**Instructions for the task**: Your result should be the lines holding the word "hover", copied from the entries below.

**Source records**:
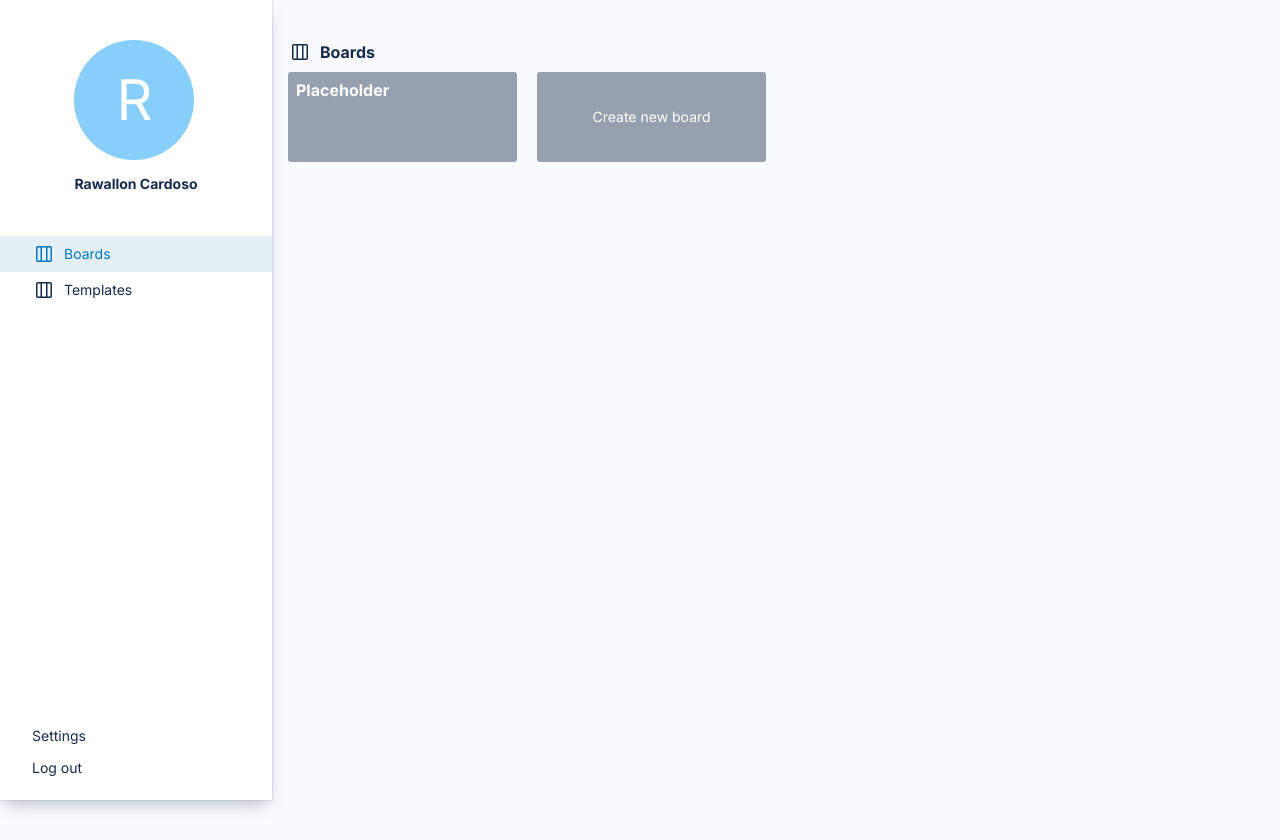
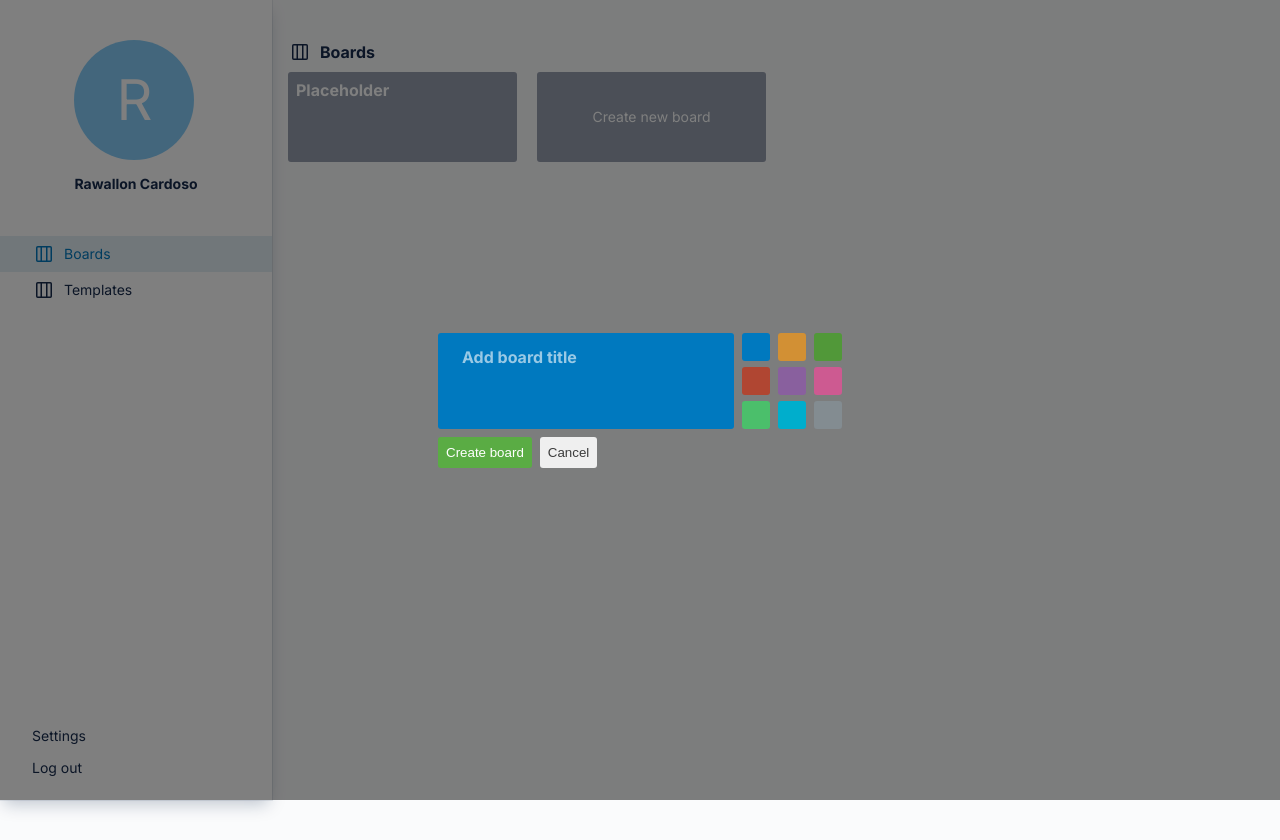
Before and after one commit to Rawallon/trello-clone-next, a Next.js app: page / in a window 1280 px wide. Built offline with nearby package versions, Linux system fonts and the light colour scheme; what @mswjs/data would draw is missing.

Commit message:
Created Add board modal component

```diff
--- /dev/null
+++ b/src/components/BoardListing/AddBoardModal/addboardmodal.module.css
@@ -0,0 +1,123 @@
+.modalWrapper {
+  position: absolute;
+  width: 100%;
+  height: 100%;
+  top: 0;
+  left: 0;
+
+  display: flex;
+  /* align-items: center; */
+  justify-content: center;
+  color: #172b4d;
+}
+
+.background {
+  background: rgba(0, 0, 0, 0.5);
+  z-index: 1;
+  position: fixed;
+  width: 100%;
+  height: 100%;
+  top: 0;
+  left: 0;
+}
+
+.modalBodyWrapper {
+  width: 100%;
+  height: 100%;
+  z-index: 2;
+
+  position: relative;
+  display: flex;
+  align-items: center;
+  justify-content: center;
+}
+.modalBody {
+  display: flex;
+  flex-direction: column;
+}
+
+.modalBody button {
+  cursor: pointer;
+  box-shadow: none;
+  border: none;
+  border-radius: 3px;
+  padding: 8px;
+  text-align: left;
+  user-select: none;
+  transition: 300ms;
+  background-color: #5aac44;
+  color: #fff;
+}
+
+.modalBody button:disabled {
+  background-color: #f4f5f7;
+}
+.modalBody button:hover {
+  background-color: #61bd4f;
+}
+.modalBody .cancelBtn {
+  margin-left: 8px;
+  background-color: rgb(239, 239, 239);
+  color: rgb(59, 59, 59);
+}
+.modalBody .cancelBtn:hover {
+  background-color: rgb(248, 247, 247);
+}
+
+.cardWrapper {
+  display: flex;
+}
+
+.fakeCard {
+  margin-bottom: 8px;
+  background: #000;
+  border-radius: 3px;
+  color: #fff;
+  height: 96px;
+  padding: 10px 10px 10px 16px;
+  position: relative;
+  width: 296px;
+  transition: 0.3s;
+}
+
+.fakeCard input {
+  width: 100%;
+  font-size: 16px;
+  font-weight: 700;
+  line-height: 24px;
+  padding: 2px 8px;
+  border: 0;
+  background: transparent;
+  font-weight: bold;
+}
+.fakeCard input:hover {
+  background: rgba(255, 255, 255, 0.15);
+}
+
+.fakeCard input:focus {
+  outline: 0;
+  background: rgba(255, 255, 255, 0.3);
+}
+
+.fakeCard input::placeholder {
+  color: rgba(255, 255, 255, 0.6);
+}
+
+.colorHolder {
+  width: 100px;
+  height: 96px;
+  display: flex;
+  flex-wrap: wrap;
+  justify-content: space-between;
+  list-style: none;
+  margin: 0 0 0 8px;
+}
+
+.colorHolder > div {
+  width: 28px;
+  height: 28px;
+  margin-bottom: 6px;
+  border-radius: 3px;
+  box-shadow: none;
+  cursor: pointer;
+}
--- /dev/null
+++ b/src/components/BoardListing/AddBoardModal/index.js
@@ -0,0 +1,57 @@
+import { useEffect, useRef, useState } from 'react';
+import { createPortal } from 'react-dom';
+import { useBoard } from '../../../context/BoardContext';
+import styles from './addboardmodal.module.css';
+
+function AddBoardModal(props) {
+  const { bgOptions } = useBoard();
+  const ref = useRef();
+  const [mounted, setMounted] = useState(false);
+  const [currentColor, setCurrentColor] = useState(bgOptions[0]);
+  const [inputText, setInputText] = useState('');
+
+  useEffect(() => {
+    ref.current = document.querySelector('#modal');
+    setMounted(true);
+  }, []);
+
+  if (!mounted) return null;
+
+  function onChangeHandle(event) {
+    setInputText(event.target.value);
+  }
+  return createPortal(
+    <div className={styles.modalWrapper}>
+      <div className={styles.background} />
+      <div className={styles.modalBodyWrapper}>
+        <div className={styles.modalBody}>
+          <div className={styles.cardWrapper}>
+            <div
+              className={styles.fakeCard}
+              style={{ backgroundColor: currentColor }}>
+              <input
+                type="text"
+                value={inputText}
+                onChange={onChangeHandle}
+                placeholder="Add board title"
+              />
+            </div>
+            <div className={styles.colorHolder}>
+              {bgOptions.map((color) => (
+                <div
+                  style={{ backgroundColor: color }}
+                  onClick={() => setCurrentColor(color)}></div>
+              ))}
+            </div>
+          </div>
+          <div>
+            <button>Create board</button>
+            <button className={styles.cancelBtn}>Cancel</button>
+          </div>
+        </div>
+      </div>
+    </div>,
+    ref.current,
+  );
+}
+export default AddBoardModal;
--- a/src/pages/index.js
+++ b/src/pages/index.js
@@ -1,10 +1,12 @@
 import Link from 'next/link';
+import AddBoardModal from '../components/BoardListing/AddBoardModal';
 import { TableIcon } from '../components/Icons';
 import styles from '../styles/BoardListing.module.css';
 
 function Home(props) {
   return (
     <div className={styles.wrapper}>
+      <AddBoardModal />
       <div className={styles.profileHolder}>
         <div>
           <div className={styles.profPicture}>R</div>
```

**Written answer**:
+.modalBody button:hover {
+.modalBody .cancelBtn:hover {
+.fakeCard input:hover {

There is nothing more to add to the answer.